“We wanted to see if that’s also true at lower doses because lots of patients take naproxen at lower doses,” Singh said.
So the researchers conducted a case-control study of 688,424 California Medicaid patients who were treated with an NSAID or COX-2 inhibitor between January 1999 and June 2005.
They used data from the MediCal database, which tracks the largest Medicaid program in the U.S.
The main outcome was hospitalization for gastric or duodenal ulcer that included complications such as hemorrhage, perforation, or obstruction.
A total of 11,303 patients were hospitalized, and the researchers matched them to 45,212 controls.
They found an increased risk of hospitalization with all doses of naproxen, in a dose-dependent fashion, as follows:
- 1,000 mg/day, 3.13-fold increased risk (95% CI 2.71 to 3.61)
- 750 mg/day, 2.95-fold increased risk (95% CI 2.34 to 3.73)
- 500 mg/day, 2.51-fold increased risk (95% CI 1.61 to 3.92)
The researchers said that the risks were also significantly higher compared with remote NSAID use or COX-2 selective inhibitor use (P<0.001).
Singh noted that clinicians should "strongly consider" concomitant gastrointestinal protective therapy for at-risk patients, regardless of naproxen dose, to protect against gastric and duodenal ulcers.
"Clinicians should use the lowest dose [of naproxen] for the shortest period of time," Singh said. "And if you're dealing with a high-risk patient, add a proton pump inhibitor."
Singh said previous research has shown that adding a proton pump inhibitor to high-dose naproxen use cuts the risk of complications in half. For further study, he suggested evaluating whether that is also the case for low-dose patients.
Singh G, et al
Naproxen use increases the risk for complicated gastroduodenal ulcers in a dose-dependent fashion
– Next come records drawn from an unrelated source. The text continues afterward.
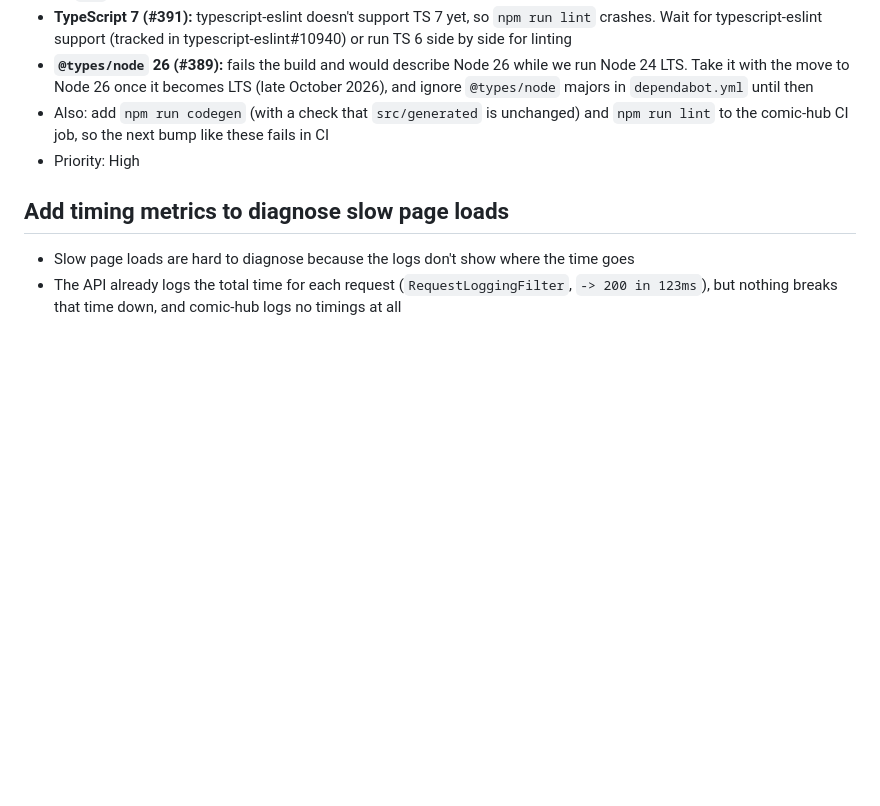
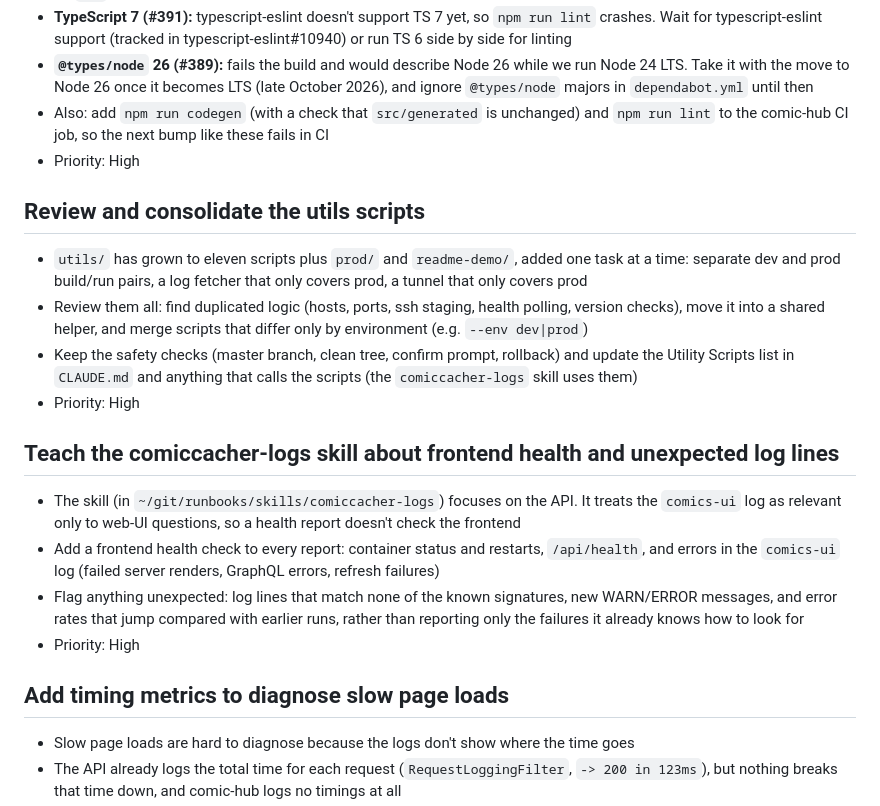
Before and after one commit to KKDad/ComicCacher, a Markdown page: TODO.md, the part around the change. GitHub-like rendering; blank space fills up the shorter version.

Commit message:
Add TODO items for utils consolidation and log skill frontend checks

```diff
--- a/TODO.md
+++ b/TODO.md
@@ -41,6 +41,20 @@ Dependabot opened these on 2026-09-27; each passed CI (or failed it) without sho
 - **TypeScript 7 (#391):** typescript-eslint doesn't support TS 7 yet, so `npm run lint` crashes. Wait for typescript-eslint support (tracked in typescript-eslint#10940) or run TS 6 side by side for linting
 - **`@types/node` 26 (#389):** fails the build and would describe Node 26 while we run Node 24 LTS. Take it with the move to Node 26 once it becomes LTS (late October 2026), and ignore `@types/node` majors in `dependabot.yml` until then
 - Also: add `npm run codegen` (with a check that `src/generated` is unchanged) and `npm run lint` to the comic-hub CI job, so the next bump like these fails in CI
+- Priority: High
+
+## Review and consolidate the utils scripts
+
+- `utils/` has grown to eleven scripts plus `prod/` and `readme-demo/`, added one task at a time: separate dev and prod build/run pairs, a log fetcher that only covers prod, a tunnel that only covers prod
+- Review them all: find duplicated logic (hosts, ports, ssh staging, health polling, version checks), move it into a shared helper, and merge scripts that differ only by environment (e.g. `--env dev|prod`)
+- Keep the safety checks (master branch, clean tree, confirm prompt, rollback) and update the Utility Scripts list in `CLAUDE.md` and anything that calls the scripts (the `comiccacher-logs` skill uses them)
+- Priority: High
+
+## Teach the comiccacher-logs skill about frontend health and unexpected log lines
+
+- The skill (in `~/git/runbooks/skills/comiccacher-logs`) focuses on the API. It treats the `comics-ui` log as relevant only to web-UI questions, so a health report doesn't check the frontend
+- Add a frontend health check to every report: container status and restarts, `/api/health`, and errors in the `comics-ui` log (failed server renders, GraphQL errors, refresh failures)
+- Flag anything unexpected: log lines that match none of the known signatures, new WARN/ERROR messages, and error rates that jump compared with earlier runs, rather than reporting only the failures it already knows how to look for
 - Priority: High
 
 ## Add timing metrics to diagnose slow page loads
```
American College of Gastroenterology (ACG) 2009; Abstract P55.